So what is the problem? Microsoft seems to be pumping out versions of Silverlight at about the same pace that Google is releasing Chrome. Why can’t they do this with Internet Explorer? Some people have proposed nefarious plots about Microsoft dragging their feet in order to hold back the internet, but alas, I am a firm believer in Hanlon’s razor. You see, the problem isn’t that Microsoft still believes that they can single handedly hold back the internet. I would be willing to be that it is a much more boring explanation in real life, and that explanation is manifold:
- They are shackled by enough technical debt to fill the grand canyon.

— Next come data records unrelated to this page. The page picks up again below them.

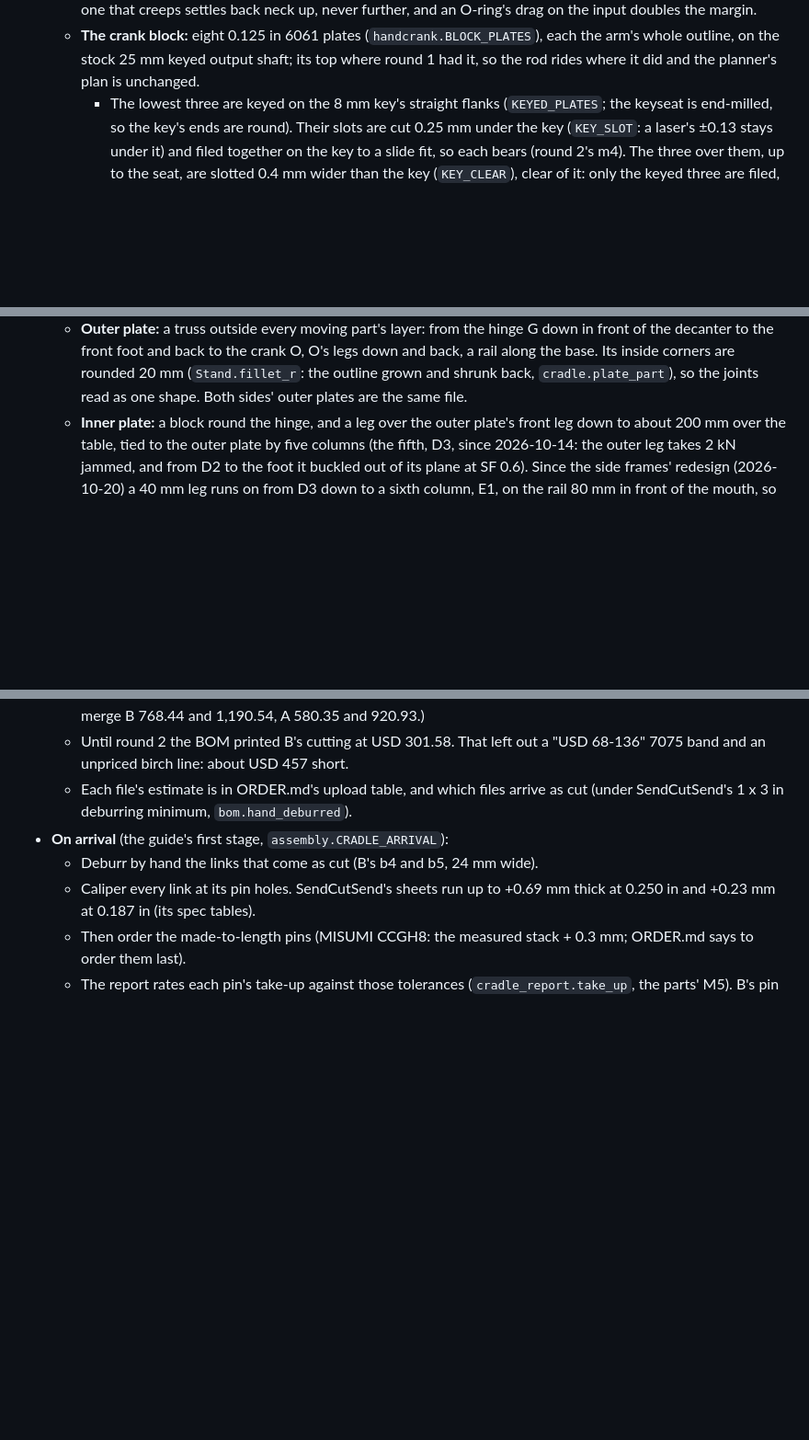
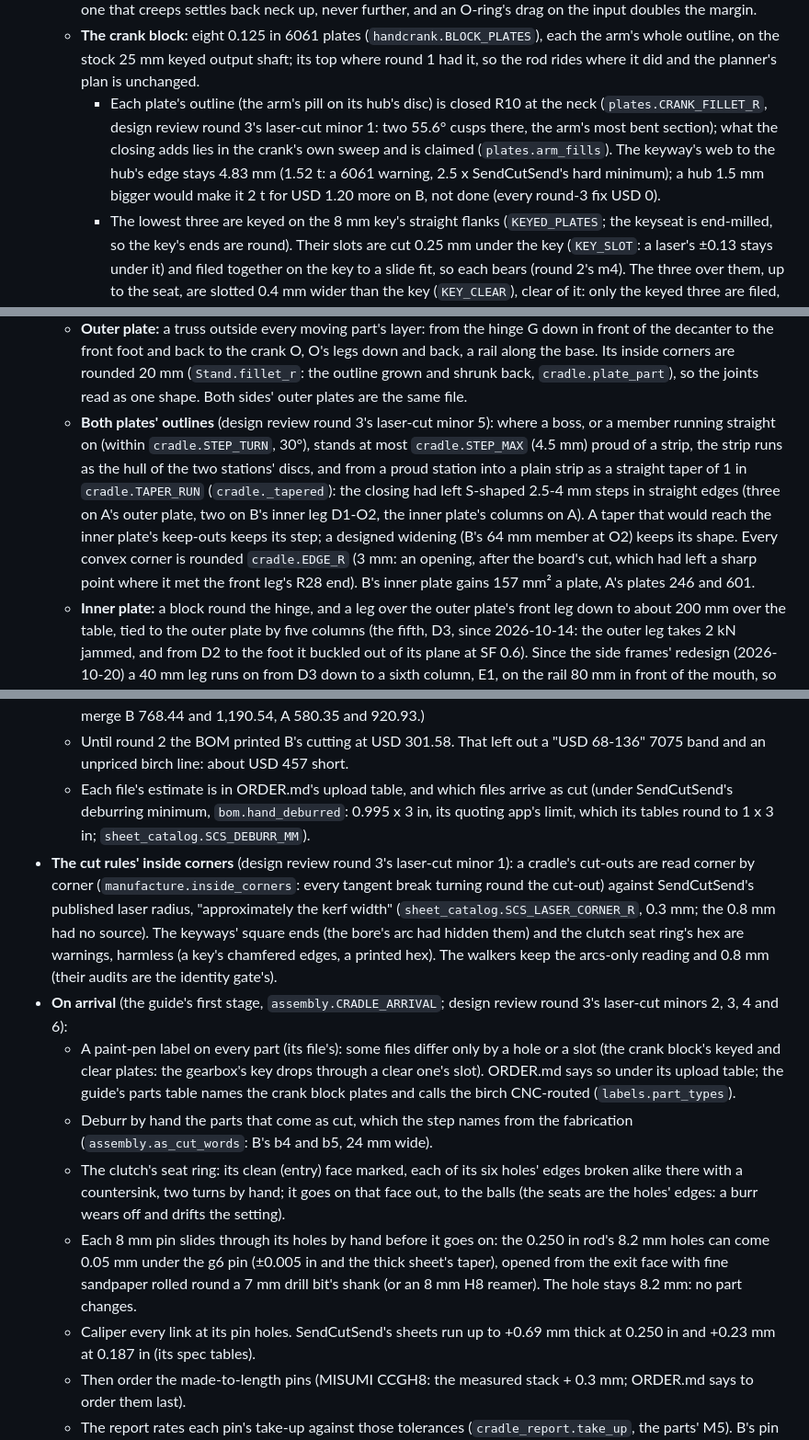
Before and after one commit to jaywreddy/spiderpig, a Markdown page: docs/agentlib/DECANTER.md, 3 parts joined by grey strips. Shown at 92% size. Drawn GitHub-style; blank space fills up the shorter version.

Commit message:
DECANTER: the crank plates' neck, the frame plates' tapers and rounded corners, the cut rules' inside corners, the arrival step (design review round 3, laser-cut parts minors 1-6)
Co-Authored-By: Claude Opus 5.5 <noreply@anthropic.com>

```diff
--- a/docs/agentlib/DECANTER.md
+++ b/docs/agentlib/DECANTER.md
@@ -187,6 +187,12 @@ stops there:
   - **The crank block:** eight 0.125 in 6061 plates (`handcrank.BLOCK_PLATES`), each the
     arm's whole outline, on the stock 25 mm keyed output shaft; its top where round 1 had
     it, so the rod rides where it did and the planner's plan is unchanged.
+    - Each plate's outline (the arm's pill on its hub's disc) is closed R10 at the neck
+      (`plates.CRANK_FILLET_R`, design review round 3's laser-cut minor 1: two 55.6° cusps
+      there, the arm's most bent section); what the closing adds lies in the crank's own
+      sweep and is claimed (`plates.arm_fills`). The keyway's web to the hub's edge stays
+      4.83 mm (1.52 t: a 6061 warning, 2.5 x SendCutSend's hard minimum); a hub 1.5 mm
+      bigger would make it 2 t for USD 1.20 more on B, not done (every round-3 fix USD 0).
     - The lowest three are keyed on the 8 mm key's straight flanks (`KEYED_PLATES`; the
       keyseat is end-milled, so the key's ends are round). Their slots are cut 0.25 mm
       under the key (`KEY_SLOT`: a laser's ±0.13 stays under it) and filed together on the
@@ -402,6 +408,17 @@ stops there:
     back, a rail along the base. Its inside corners are rounded 20 mm (`Stand.fillet_r`:
     the outline grown and shrunk back, `cradle.plate_part`), so the joints read as one
     shape. Both sides' outer plates are the same file.
+  - **Both plates' outlines** (design review round 3's laser-cut minor 5): where a boss, or
+    a member running straight on (within `cradle.STEP_TURN`, 30°), stands at most
+    `cradle.STEP_MAX` (4.5 mm) proud of a strip, the strip runs as the hull of the two
+    stations' discs, and from a proud station into a plain strip as a straight taper of 1
+    in `cradle.TAPER_RUN` (`cradle._tapered`): the closing had left S-shaped 2.5-4 mm steps
+    in straight edges (three on A's outer plate, two on B's inner leg D1-O2, the inner
+    plate's columns on A). A taper that would reach the inner plate's keep-outs keeps its
+    step; a designed widening (B's 64 mm member at O2) keeps its shape. Every convex corner
+    is rounded `cradle.EDGE_R` (3 mm: an opening, after the board's cut, which had left a
+    sharp point where it met the front leg's R28 end). B's inner plate gains 157 mm² a
+    plate, A's plates 246 and 601.
   - **Inner plate:** a block round the hinge, and a leg over the outer plate's front leg
     down to about 200 mm over the table, tied to the outer plate by five columns (the
     fifth, D3, since 2026-10-14: the outer leg takes 2 kN jammed, and from D2 to the foot
@@ -2095,9 +2112,30 @@ Things to know before cutting and on the bench:
   - Until round 2 the BOM printed B's cutting at USD 301.58. That left out a "USD 68-136"
     7075 band and an unpriced birch line: about USD 457 short.
   - Each file's estimate is in ORDER.md's upload table, and which files arrive as cut (under
-    SendCutSend's 1 x 3 in deburring minimum, `bom.hand_deburred`).
-- **On arrival** (the guide's first stage, `assembly.CRADLE_ARRIVAL`):
-  - Deburr by hand the links that come as cut (B's b4 and b5, 24 mm wide).
+    SendCutSend's deburring minimum, `bom.hand_deburred`: 0.995 x 3 in, its quoting app's
+    limit, which its tables round to 1 x 3 in; `sheet_catalog.SCS_DEBURR_MM`).
+- **The cut rules' inside corners** (design review round 3's laser-cut minor 1): a cradle's
+  cut-outs are read corner by corner (`manufacture.inside_corners`: every tangent break
+  turning round the cut-out) against SendCutSend's published laser radius, "approximately
+  the kerf width" (`sheet_catalog.SCS_LASER_CORNER_R`, 0.3 mm; the 0.8 mm had no source).
+  The keyways' square ends (the bore's arc had hidden them) and the clutch seat ring's hex
+  are warnings, harmless (a key's chamfered edges, a printed hex). The walkers keep the
+  arcs-only reading and 0.8 mm (their audits are the identity gate's).
+- **On arrival** (the guide's first stage, `assembly.CRADLE_ARRIVAL`; design review round
+  3's laser-cut minors 2, 3, 4 and 6):
+  - A paint-pen label on every part (its file's): some files differ only by a hole or a
+    slot (the crank block's keyed and clear plates: the gearbox's key drops through a
+    clear one's slot). ORDER.md says so under its upload table; the guide's parts table
+    names the crank block plates and calls the birch CNC-routed (`labels.part_types`).
+  - Deburr by hand the parts that come as cut, which the step names from the fabrication
+    (`assembly.as_cut_words`: B's b4 and b5, 24 mm wide).
+  - The clutch's seat ring: its clean (entry) face marked, each of its six holes' edges
+    broken alike there with a countersink, two turns by hand; it goes on that face out, to
+    the balls (the seats are the holes' edges: a burr wears off and drifts the setting).
+  - Each 8 mm pin slides through its holes by hand before it goes on: the 0.250 in rod's
+    8.2 mm holes can come 0.05 mm under the g6 pin (±0.005 in and the thick sheet's
+    taper), opened from the exit face with fine sandpaper rolled round a 7 mm drill bit's
+    shank (or an 8 mm H8 reamer). The hole stays 8.2 mm: no part changes.
   - Caliper every link at its pin holes. SendCutSend's sheets run up to +0.69 mm thick at
     0.250 in and +0.23 mm at 0.187 in (its spec tables).
   - Then order the made-to-length pins (MISUMI CCGH8: the measured stack + 0.3 mm; ORDER.md
```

IE is 15 years old, and the codebase was probably hacked together by hundreds of developers in the late 90’s. Since the newer versions of IE share a ton of the same rendering bugs and other issues that earlier versions of IE had, it seems that they have not rewritten it. This technical debt is probably forcing them to invest way more resources than they want to, and while they are making strides, they aren’t seeing the rapid innovation that some of the other browsers are seeing. Do you honestly think that they haven’t developed features like an easy plug-in model for IE just because they don’t want to?
- They are still releasing Internet Explorer like a boxed product. Now I agree that they might not have the drive to implement new features and standards that the other browser makers do, but Microsoft is about pleasing customers, and if customers demand it, they will build it. And part of this might lead back to their technical debt. Maybe the process of modifying, build, packaging, and releasing a copy of IE is just so high, that the resources required for them to release more often is simply too much for them to shoulder. One thing I can tell you though, is if they are releasing on two and a half year timelines, they are probably designing most of this stuff up front. And guess what, they don’t know what customers want two and a half years from now!
- IE is still tied to operating systems that haven’t been end-of-lifed. You wonder why Microsoft still supports IE6? It isn’t because they love torturing developers and designers, it is because IE6 shipped with Windows XP. Windows XP is still in extended support. Microsoft works with their customers, and many corporate customers built applications around IE6 and they need support for it. Windows XP extended support ends in 2014, but let’s hope that IE6 is gone by then. As for why doesn’t Microsoft just force IE6 to be upgraded through Windows Update… well, Microsoft is damned if they do and damned if they don’t at this point. If Microsoft forced a rollout of IE6 you would have half the crowd screaming about losing control and the other half cheering loudly. I honestly believe that people who want a better browser experience, or who know what a browser is, have already upgraded.
As you might know, I’m a Microsoft guy, not a Microsoft hater… but I am also not a blind follower. And I am certainly not an Internet Explorer fan. I believe that Microsoft knows they have problems with IE, and I believe that they are committed to fixing most of them. But instead of promising support for new features in versions of IE that are years away, I think that Microsoft needs to make a firm commitment to start releasing a new version of IE every year and keep iterating until they have a competitive browser again that isn’t holding back the internet. Then, and only then, will IE let the web move forward. So you see, the Internet isn’t being held hostage, it is merely lumbering along at the pace of it’s largest player.Previous Post Next Post